Furthermore, Wayne’s passion was in original product engineering and in slot machines, and not in the documentation systems he assumed Jobs and Wozniak probably wanted him to do indefinitely at Apple. Believing he was “standing in the shadow of giants” of product design talent and avoiding financial risk, Wayne quit the company.
Reportedly, “Twelve days after Ronald Wayne wrote the document that formally created Apple, he returned to the registrar’s office and renounced his role in the company”, therefore relinquishing his equity in exchange for US$800 on April 12, 1976.

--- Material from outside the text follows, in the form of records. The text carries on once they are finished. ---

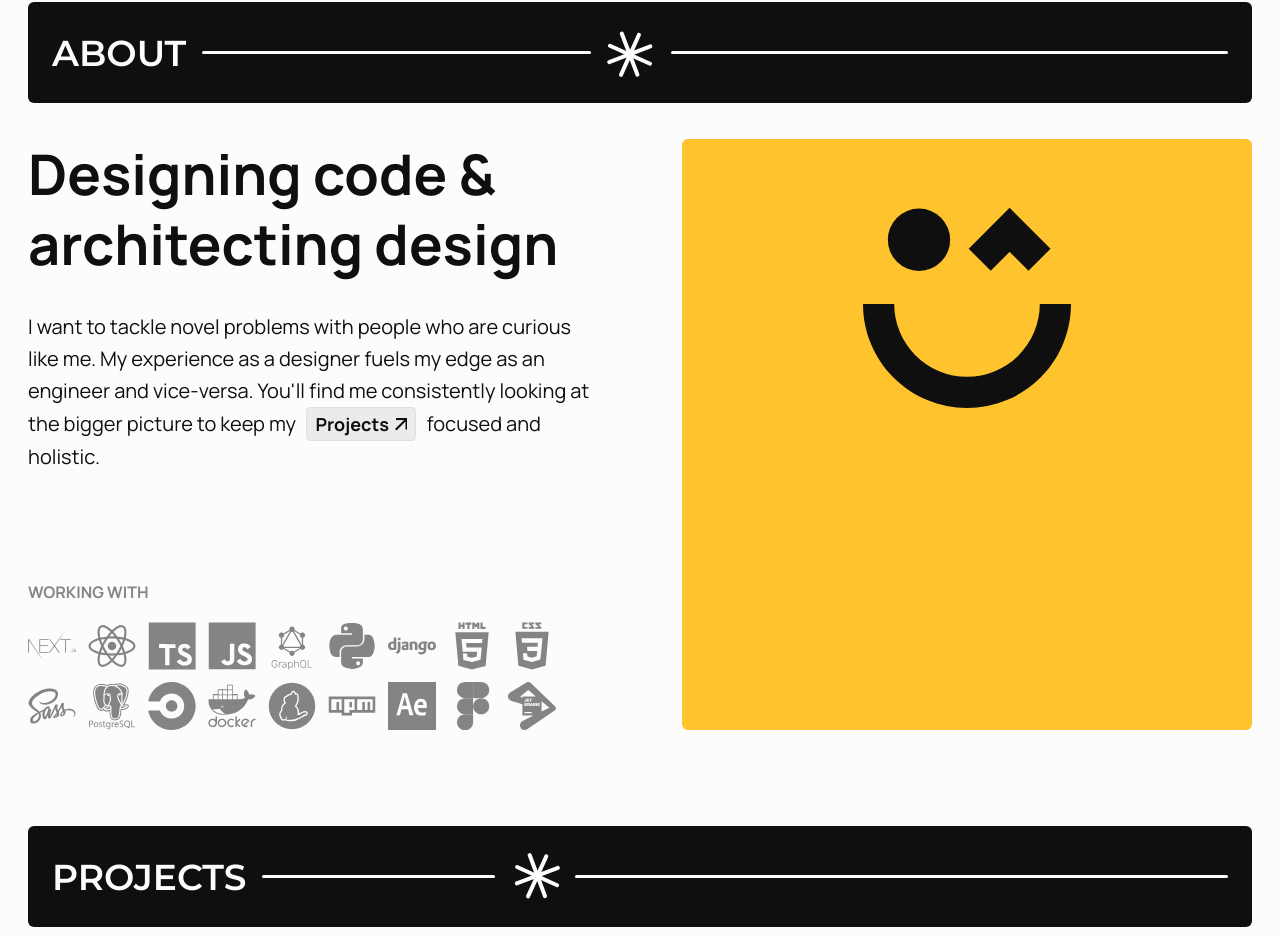
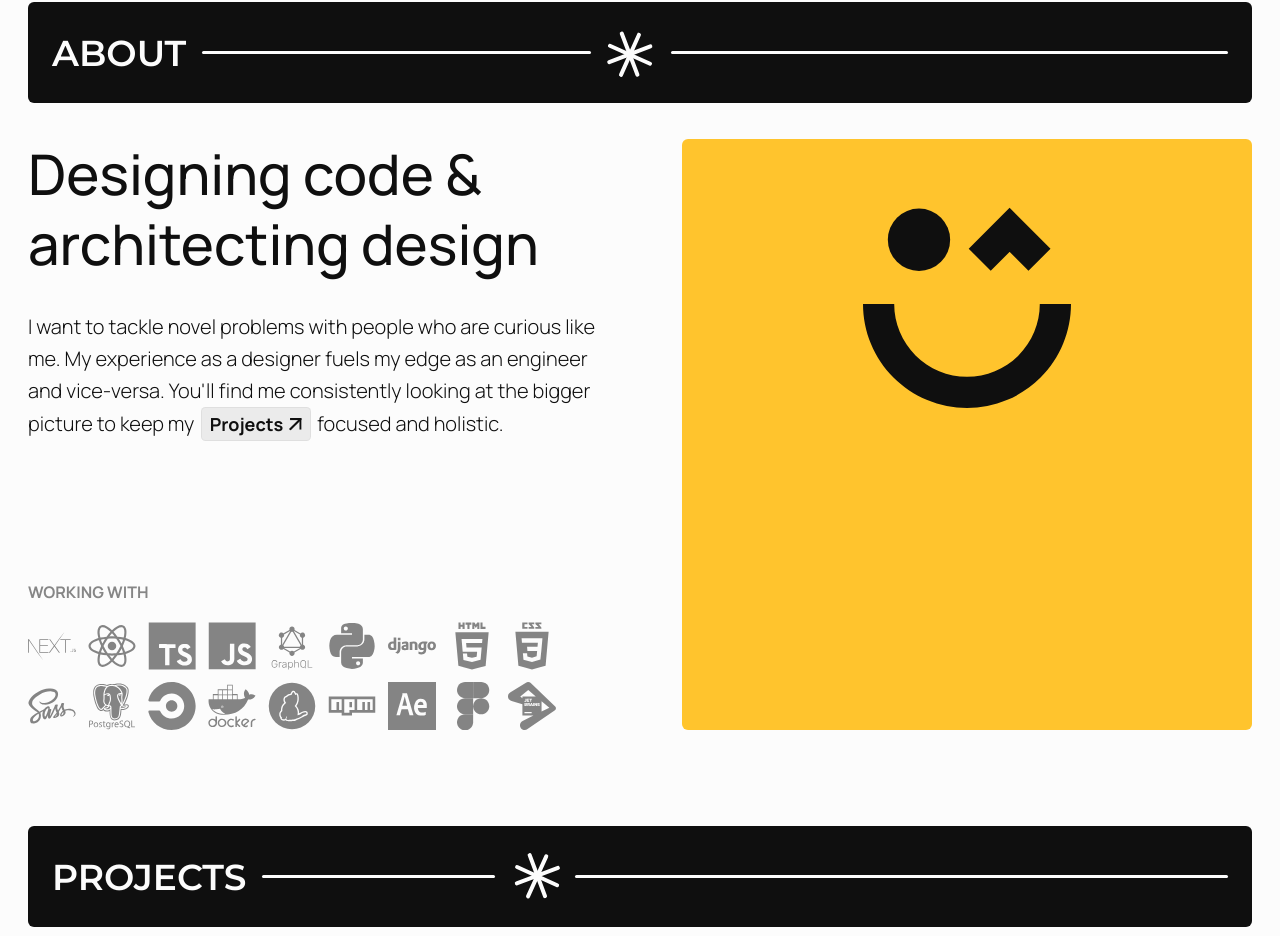
Before and after one commit to Opeyem1a/portfolio-v2, a Next.js app: page / in a window 1280 px wide. Shown: the part 858-1794 px from the top of the page. Built offline with nearby package versions, Linux system fonts and the light colour scheme.

Commit message:
update about section

```diff
--- a/src/app/segments/AboutSection.tsx
+++ b/src/app/segments/AboutSection.tsx
@@ -22,16 +22,17 @@ const AboutSection = ({...props}) => {
                         <Left>
                             <FlexColumn gap="80px">
                                 <FlexColumn gap="32px">
-                                    <Text $fontSize={["2.75rem", "2.75rem", "3.5rem"]} $fontWeight={700}
+                                    <Text $fontSize={["2.75rem", "2.75rem", "3.5rem"]} $fontWeight={500}
                                           $lineHeight={"125%"}>
                                         Designing code & architecting design
                                     </Text>
-                                    <Text $fontSize={["1.1rem", "1.25rem", "1.25rem"]} $maxWidth="48ch">
+                                    <Text $fontSize={["1.1rem", "1.25rem", "1.25rem"]} $fontWeight={300}
+                                          $maxWidth="48ch">
                                         I want to tackle novel problems with people who are curious like me. My
-                                        experience as a designer fuels my edge as an engineer and vice-versa. You{"'"}ll
-                                        find me consistently looking at the bigger picture to
-                                        keep my <InlineLink onClick={scrollToProjectsSection}>projects</InlineLink> focused and
-                                        holistic.
+                                        experience as a designer fuels my edge as an engineer and vice-versa.
+                                        You{"'"}ll find me consistently looking at the bigger picture to keep my
+                                        <InlineLink onClick={scrollToProjectsSection}>projects</InlineLink>
+                                        focused and holistic.
                                     </Text>
                                 </FlexColumn>
                             </FlexColumn>
```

Ronald has stated in following decades that he does not regret selling his share of the company as he made the “best decision with the information available to me at the time”.
Wayne said he had originally believed that the Apple enterprise “would be successful, but at the same time there would be significant bumps along the way and I couldn’t risk it. I had already had a rather unfortunate business experience before. I was getting too old and those two were whirlwinds. It was like having a tiger by the tail and I couldn’t keep up with these guys.”

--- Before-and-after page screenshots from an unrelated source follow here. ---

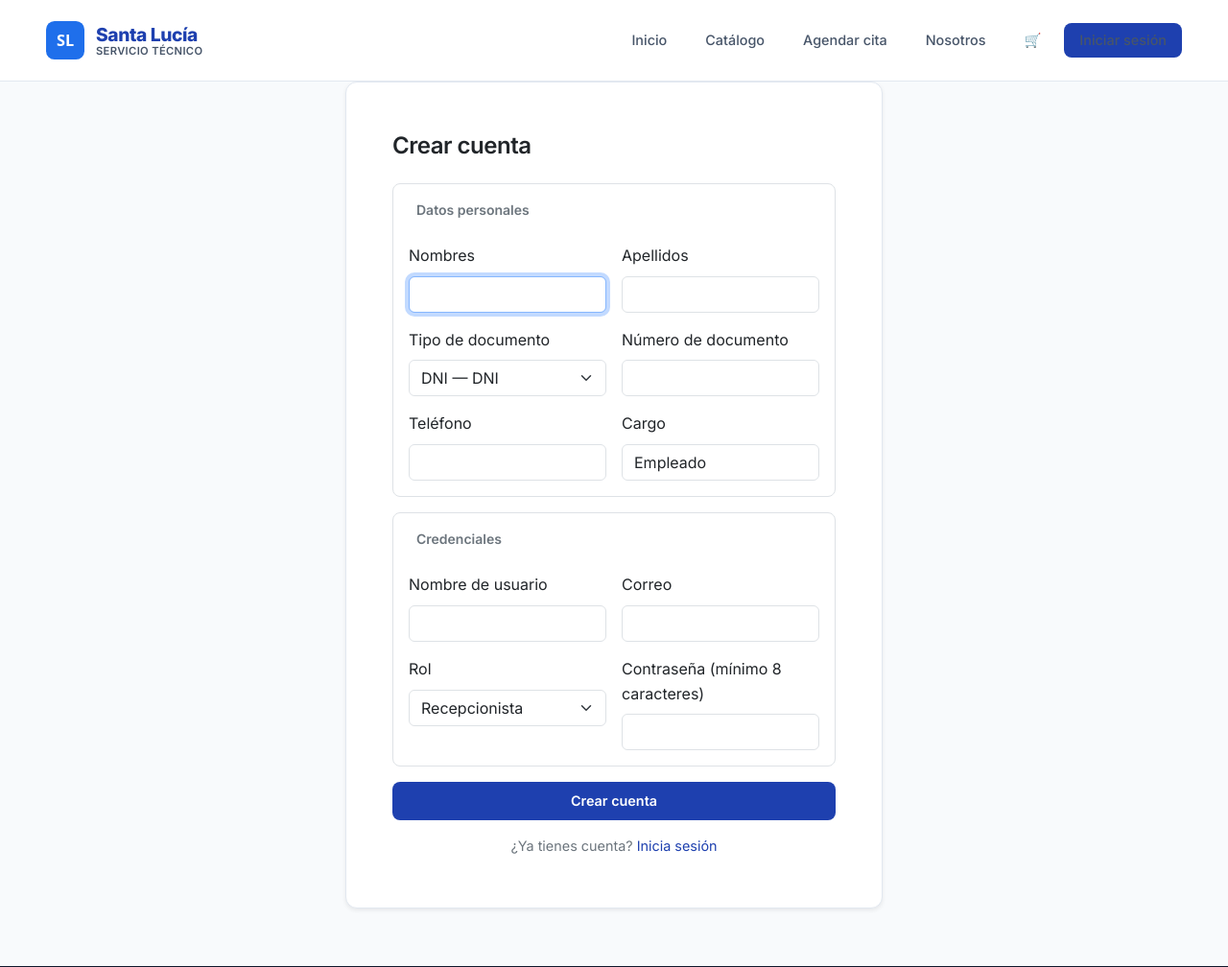
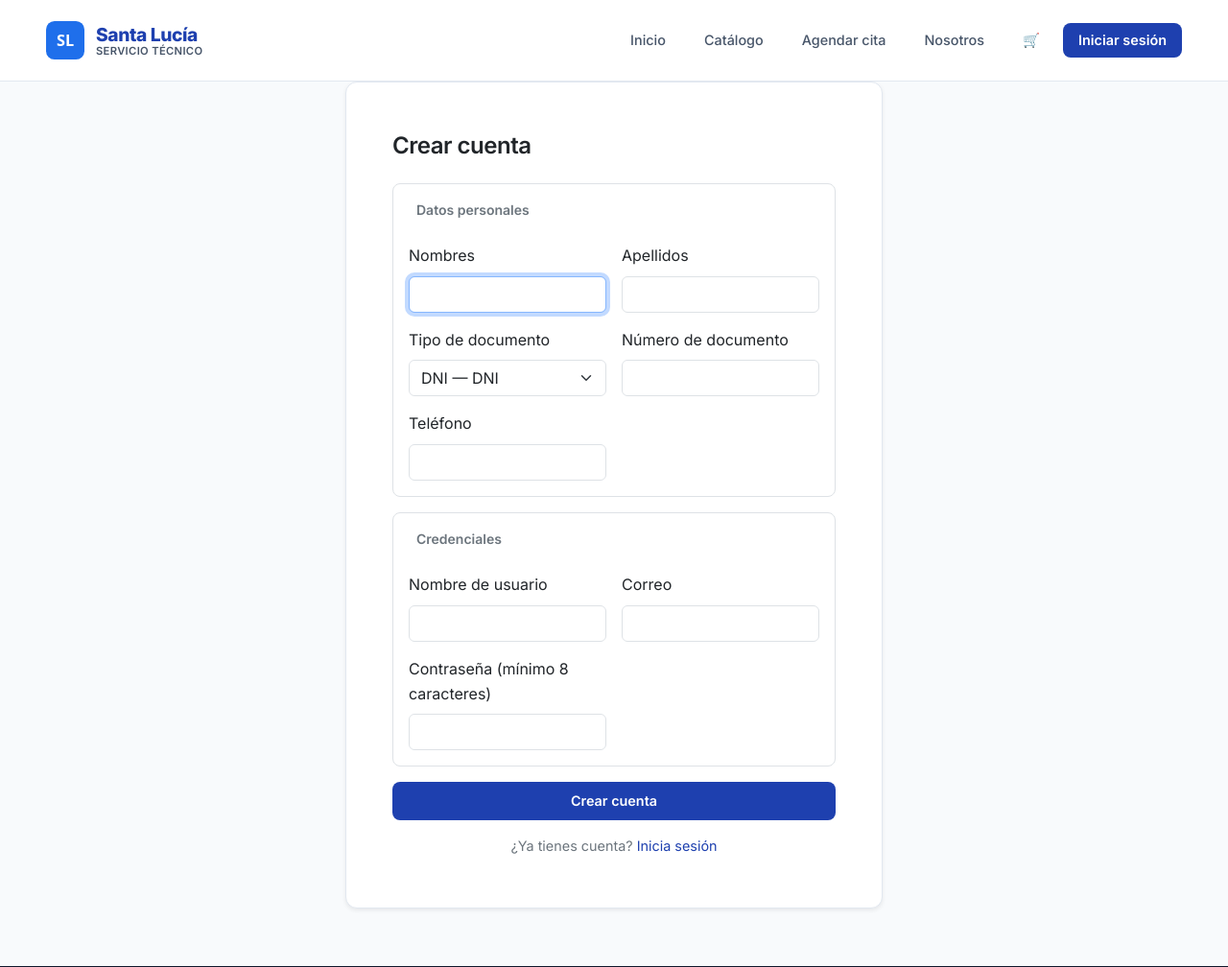
Before and after one commit to i2513702-cmyk/SantaLuciaGH, a Flask app: page /registrarse in a window 1280 px wide. Shown: the top 1008 px of the page at 96% size. Run offline with Flask 3, Linux system fonts and the light colour scheme; some libraries are stand-ins or nearby versions.

Commit message:
correcion de roles (#7)
correcion de roles en registro de usuario

Co-authored-by: alex05-code <tucrakalex05@gmail.com>

```diff
--- a/app/decorators.py
+++ b/app/decorators.py
@@ -11,6 +11,7 @@ ROLES_DB = {
     "RECEPCIONISTA": "Recepcionista",
     "VENDEDOR": "Vendedor",
     "ALMACENERO": "Almacenero",
+    "CLIENTE": "Cliente",
 }
 
 ADMIN_ROLES = ("ADMINISTRADOR", "SUPERVISOR")
@@ -39,6 +40,7 @@ def panel_for(rol):
         "RECEPCIONISTA": "worker.dashboard",
         "VENDEDOR": "worker.dashboard",
         "ALMACENERO": "worker.dashboard",
+        "CLIENTE": "main.home",
     }.get(rol, "main.home")
 
 
--- a/app/routes/auth.py
+++ b/app/routes/auth.py
@@ -94,13 +94,12 @@ def registrarse():
                 nombre_usuario=request.form.get("nombre_usuario", "").strip(),
                 correo=request.form.get("correo", "").strip().lower(),
                 password=request.form.get("password", ""),
-                rol=request.form.get("rol", "RECEPCIONISTA").strip(),
+                rol="CLIENTE",
                 nombres=request.form.get("nombres", "").strip(),
                 apellidos=request.form.get("apellidos", "").strip(),
                 tipo_documento_id=int(request.form.get("tipo_documento_id") or 1),
                 numero_documento=request.form.get("numero_documento", "").strip(),
                 telefono=request.form.get("telefono", "").strip(),
-                cargo=request.form.get("cargo", "Empleado").strip() or "Empleado",
             )
             session.clear()
             session["usuario_id"] = usuario["id"]
--- a/app/services/rest_auth_service.py
+++ b/app/services/rest_auth_service.py
@@ -28,15 +28,14 @@ ROLES_VALIDOS = (
     "RECEPCIONISTA",
     "VENDEDOR",
     "ALMACENERO",
+    "CLIENTE",
 )
 
-# Roles que un usuario puede elegir registrándose por su cuenta (sin escalar
-# a administración). SUPERVISOR/ADMINISTRADOR se asignan solo desde el panel.
+# Quien se registra por su cuenta siempre queda como CLIENTE (el rol no se
+# elige en el front). Los roles de empleado/administración los asigna el admin
+# desde su panel.
 ROLES_REGISTRO_PUBLICO = (
-    "TECNICO",
-    "RECEPCIONISTA",
-    "VENDEDOR",
-    "ALMACENERO",
+    "CLIENTE",
 )
 
 
@@ -262,13 +261,14 @@ def register(
     tipo_documento_id: int,
     numero_documento: str,
     telefono: str = "",
-    cargo: str = "Empleado",
+    cargo: str = "Cliente",
 ) -> dict:
-    """Crea una cuenta completa: inserta el empleado y luego el usuario.
+    """Crea una cuenta completa: inserta la persona en `empleados` y el usuario.
 
     La tabla `usuarios` exige `empleado_id` NOT NULL y UNIQUE, por eso hay que
     crear primero la persona en `empleados` y usar su id. Los campos son los de
-    la BD (empleados + usuarios).
+    la BD (empleados + usuarios). El registro público crea cuentas CLIENTE y el
+    cargo se asigna automáticamente (no se elige en el front).
     """
     if not password or len(password) < 8:
         raise ValidationError("La contraseña debe tener al menos 8 caracteres")
--- a/app/static/css/style.css
+++ b/app/static/css/style.css
@@ -228,6 +228,16 @@ h4 { font-size: 1rem; font-weight: 600; }
     color: #fff;
     transform: translateY(-1px);
     box-shadow: var(--shadow);
+}
+
+.navbar .btn-primary {
+    background: var(--primary);
+    color: #fff;
+    font-weight: 600;
+}
+.navbar .btn-primary:hover {
+    background: var(--primary-dark);
+    color: #fff;
 }
 
 .btn-accent {
--- a/app/templates/auth/registrarse.html
+++ b/app/templates/auth/registrarse.html
@@ -40,10 +40,6 @@
                         <label for="telefono" class="form-label">Teléfono</label>
                         <input type="tel" class="form-control" id="telefono" name="telefono">
                     </div>
-                    <div class="col-md-6">
-                        <label for="cargo" class="form-label">Cargo</label>
-                        <input type="text" class="form-control" id="cargo" name="cargo" value="Empleado">
-                    </div>
                 </div>
             </fieldset>
 
@@ -57,15 +53,6 @@
                     <div class="col-md-6">
                         <label for="correo" class="form-label">Correo</label>
                         <input type="email" class="form-control" id="correo" name="correo" required>
-                    </div>
-                    <div class="col-md-6">
-                        <label for="rol" class="form-label">Rol</label>
-                        <select class="form-select" id="rol" name="rol">
-                            <option value="RECEPCIONISTA" selected>Recepcionista</option>
-                            <option value="TECNICO">Técnico</option>
-                            <option value="VENDEDOR">Vendedor</option>
-                            <option value="ALMACENERO">Almacenero</option>
-                        </select>
                     </div>
                     <div class="col-md-6">
                         <label for="password" class="form-label">Contraseña (mínimo 8 caracteres)</label>
--- a/app/templates/auth/usuarios_sistema_editar.html
+++ b/app/templates/auth/usuarios_sistema_editar.html
@@ -47,7 +47,8 @@
                 <select class="form-select" id="rol" name="rol">
                     {% for r, rl in [('ADMINISTRADOR', 'Administrador'), ('SUPERVISOR', 'Supervisor'),
                                      ('TECNICO', 'Técnico'), ('RECEPCIONISTA', 'Recepcionista'),
-                                     ('VENDEDOR', 'Vendedor'), ('ALMACENERO', 'Almacenero')] %}
+                                     ('VENDEDOR', 'Vendedor'), ('ALMACENERO', 'Almacenero'),
+                                     ('CLIENTE', 'Cliente')] %}
                         <option value="{{ r }}" {% if usuario.get('rol') == r %}selected{% endif %}>{{ rl }}</option>
                     {% endfor %}
                 </select>
```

In retrospect of Apple having become one of the most valuable companies in the world, Wayne assumed that with the stress of having stayed with Apple since its founding, he “probably would have wound up the richest man in the cemetery.”
Wayne summarized, “What can I say? You make a decision based on your understanding of the circumstances, and you live with it.”

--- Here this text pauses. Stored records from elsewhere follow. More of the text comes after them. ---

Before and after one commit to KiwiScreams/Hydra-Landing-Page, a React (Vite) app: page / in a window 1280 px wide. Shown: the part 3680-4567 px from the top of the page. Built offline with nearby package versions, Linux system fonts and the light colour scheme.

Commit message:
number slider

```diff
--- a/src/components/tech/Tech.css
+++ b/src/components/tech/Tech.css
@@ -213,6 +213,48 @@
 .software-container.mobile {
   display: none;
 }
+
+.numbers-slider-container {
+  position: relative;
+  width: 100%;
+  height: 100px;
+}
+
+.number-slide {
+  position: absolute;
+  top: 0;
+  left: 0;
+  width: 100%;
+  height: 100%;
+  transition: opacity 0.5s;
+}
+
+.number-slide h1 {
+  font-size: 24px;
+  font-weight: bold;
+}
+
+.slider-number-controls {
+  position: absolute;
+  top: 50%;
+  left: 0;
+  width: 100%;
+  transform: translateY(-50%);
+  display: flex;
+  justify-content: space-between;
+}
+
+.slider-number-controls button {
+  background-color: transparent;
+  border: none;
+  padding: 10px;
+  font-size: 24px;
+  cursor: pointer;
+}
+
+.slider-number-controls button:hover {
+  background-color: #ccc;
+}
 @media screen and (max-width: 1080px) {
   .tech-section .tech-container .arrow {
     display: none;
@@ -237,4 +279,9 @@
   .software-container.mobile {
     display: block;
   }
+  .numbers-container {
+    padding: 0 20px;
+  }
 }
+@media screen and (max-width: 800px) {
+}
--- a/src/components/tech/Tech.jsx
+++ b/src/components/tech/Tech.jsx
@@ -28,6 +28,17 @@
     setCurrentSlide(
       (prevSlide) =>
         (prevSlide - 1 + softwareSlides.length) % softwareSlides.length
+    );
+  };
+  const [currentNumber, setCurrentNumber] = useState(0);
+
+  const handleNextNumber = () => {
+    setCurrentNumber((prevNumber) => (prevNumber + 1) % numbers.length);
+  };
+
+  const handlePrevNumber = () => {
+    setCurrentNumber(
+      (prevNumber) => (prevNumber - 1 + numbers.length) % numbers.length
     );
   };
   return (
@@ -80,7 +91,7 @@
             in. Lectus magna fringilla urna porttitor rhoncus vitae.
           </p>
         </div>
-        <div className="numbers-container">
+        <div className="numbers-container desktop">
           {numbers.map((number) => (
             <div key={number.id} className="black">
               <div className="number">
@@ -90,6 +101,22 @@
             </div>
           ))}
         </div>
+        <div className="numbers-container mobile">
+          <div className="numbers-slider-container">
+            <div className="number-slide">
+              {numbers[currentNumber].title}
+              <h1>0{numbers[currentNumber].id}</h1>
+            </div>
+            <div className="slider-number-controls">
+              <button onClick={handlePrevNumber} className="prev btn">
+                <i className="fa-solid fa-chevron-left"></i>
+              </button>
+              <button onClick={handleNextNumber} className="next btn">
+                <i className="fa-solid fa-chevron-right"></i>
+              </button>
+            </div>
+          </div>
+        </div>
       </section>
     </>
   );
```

Ronald Wayne After Apple
After leaving Apple, Ronald Wayne resisted Jobs’s attempts to get him to return, remaining at Atari until 1978, when he joined Lawrence Livermore National Laboratory and later an electronics company in Salinas, California.
In the late 1970s, he had run a stamp shop in Milpitas, California for a short time, Wayne’s Philatelics. After a number of break-ins, Wayne moved his stamp operations to Nevada. The logo for the business was a wood-cut style design, with a man sitting under an apple tree, with the “Wayne’s Philatelics” name written in a flowing ribbon curved around the tree. This had the same basis as the original logo he designed for Apple Computer.
Steve Jobs approached Wayne again as a business contact for Apple, but Wayne refused to even forward Jobs’s proposal to purchase a friend’s company. Wayne’s principle was that his friend should retain ownership under exclusive license to Apple instead of selling, but Wayne would later express regret for having blocked the contact instead of allowing the decision to be made directly.
In the early 1990s, Wayne sold the original Apple partnership contract paper, signed in 1976 by Wozniak, Jobs, and himself, for US$500. The contract was sold at auction for $1.6 million in 2011. Wayne has stated that he regrets that sale.
Ronald Wayne retired to a mobile home park in Pahrump, Nevada, where he sells stamps and rare coins, and plays penny slots at a casino. He never owned an Apple product until 2011, when he was given an iPad 2 at the Update Conference in Brighton, England. Wayne holds a dozen patents.
In July 2011, Ronald Wayne published a memoir titled Adventures of an Apple Founder. His plan for initial exclusivity on the Apple iBooks store did not materialize. Wayne wrote a socio-economic treatise titled Insolence of Office, released on October 1, 2011 which he describes as this:
…the product of decades of research and observation into the evolution of human governance, and the foundations of the American Constitutional Republic. Through this analysis, the reader is introduced to a complete, yet simplified understanding of the architecture of our Constitution, its foundations, principles, and the essential meaning of its structure all in the context of modern living.
Wayne appeared in the documentary Welcome to Macintosh in 2008, where he describes some of his early experiences with Steve Wozniak and Steve Jobs.